It's Showtime for K. Ryan Jones.
The 2007 Kansas University grad has taken a documentary he made as a film school project and sold it to the Showtime network. Jones' "Fall From Grace" will air at 9 p.m. Dec. 4 on Sunflower Broadband Channel 421.
The incendiary movie takes an insider look at the members of the Westboro Baptist Church, led by Pastor Fred Phelps, who have gained international attention for their stance denouncing homosexuality. This has heated up recently thanks to their practice of picketing military funerals under the premise that God is punishing America for supporting gay rights.
"It was a low five-figure deal. But when I started the film, I never thought it would be anything that would be sold anyway. So to have it sold to Showtime was more about the credibility that comes with such a sale, as opposed to the financial gains," Jones says.
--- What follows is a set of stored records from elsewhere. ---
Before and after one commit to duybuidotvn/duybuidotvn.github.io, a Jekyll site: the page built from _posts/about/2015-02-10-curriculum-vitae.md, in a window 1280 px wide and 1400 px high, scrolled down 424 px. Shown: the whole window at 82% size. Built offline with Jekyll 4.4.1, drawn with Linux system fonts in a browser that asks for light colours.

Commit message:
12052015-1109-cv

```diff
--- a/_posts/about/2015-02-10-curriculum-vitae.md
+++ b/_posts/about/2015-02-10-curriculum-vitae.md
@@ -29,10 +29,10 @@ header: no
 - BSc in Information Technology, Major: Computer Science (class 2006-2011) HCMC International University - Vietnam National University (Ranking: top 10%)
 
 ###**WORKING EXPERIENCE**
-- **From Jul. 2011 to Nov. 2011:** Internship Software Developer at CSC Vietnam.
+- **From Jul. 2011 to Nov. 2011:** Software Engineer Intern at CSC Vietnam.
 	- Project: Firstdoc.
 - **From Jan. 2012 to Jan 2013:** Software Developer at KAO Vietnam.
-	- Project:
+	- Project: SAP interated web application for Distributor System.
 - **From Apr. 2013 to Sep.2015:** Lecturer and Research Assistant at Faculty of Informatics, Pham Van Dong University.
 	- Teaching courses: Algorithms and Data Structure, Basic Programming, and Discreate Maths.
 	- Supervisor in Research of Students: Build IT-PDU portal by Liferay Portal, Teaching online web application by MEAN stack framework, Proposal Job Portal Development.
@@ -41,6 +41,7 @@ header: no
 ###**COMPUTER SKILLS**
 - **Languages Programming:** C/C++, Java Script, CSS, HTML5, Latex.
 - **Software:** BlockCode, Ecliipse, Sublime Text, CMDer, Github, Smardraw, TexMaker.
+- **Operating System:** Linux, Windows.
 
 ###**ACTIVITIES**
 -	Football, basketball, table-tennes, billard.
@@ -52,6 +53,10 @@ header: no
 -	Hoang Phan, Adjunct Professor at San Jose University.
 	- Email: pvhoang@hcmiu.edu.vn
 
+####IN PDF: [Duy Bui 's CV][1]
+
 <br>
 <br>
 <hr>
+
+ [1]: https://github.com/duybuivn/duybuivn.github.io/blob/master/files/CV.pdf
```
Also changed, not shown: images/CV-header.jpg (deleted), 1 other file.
After "Fall From Grace" premiered this year at the South By Southwest Film Festival, Jones says he negotiated with a number of distributors, including Morgan Spurlock of "Super Size Me" fame. But Showtime took a more active interest when Jones revealed that ABC's "20/20" series would be airing clips of the movie during a John Stossel report on anger and rage in the U.S.
Jones was brought in as an expert witness by ABC. And although a greatly abridged version of the report aired last Friday, the experience proved useful to the filmmaker.
"My interview wasn't in there, but that didn't bother me so much. It was more about having the film on national TV for the first time and to publicize the Showtime date," he says.
Jones didn't have to re-edit the documentary for Showtime, other than replacing the musical score with one composed by Kip Haaheim, a professor in the KU music department. Showtime now has the broadcast rights to it for about a year and a half, and Netflix purchased the DVD rights for 12 years. As part of the agreement, neither can alter a frame of the controversial content.
"Between the Showtime deal and the Netflix deal, I've got enough money that I can move to New York in a couple weeks. I'll have enough that I can live comfortably there for a year without having to work," the 23-year-old Jones says.
He admits being attracted to New York by the fact that the documentary film community is considered very tightly knit.
"If I want to pursue documentary any further, that's the place to be. I just really was not keen about going out to L.A. at this point in my life. New York was more real; the people are more real. L.A. is kind of a fantasy land. I'll avoid that if I'm able to establish myself," he says.
As for his next project, Jones is ready to explore fresh subjects.
He says, "I pitched the idea to A&E of a documentary about the Macy's Christmas experience of Santaland and the parade - commercialism and all that junk. I'd been working on that for the past couple months. But Macy's is even harder to infiltrate than the Westboro Baptist Church."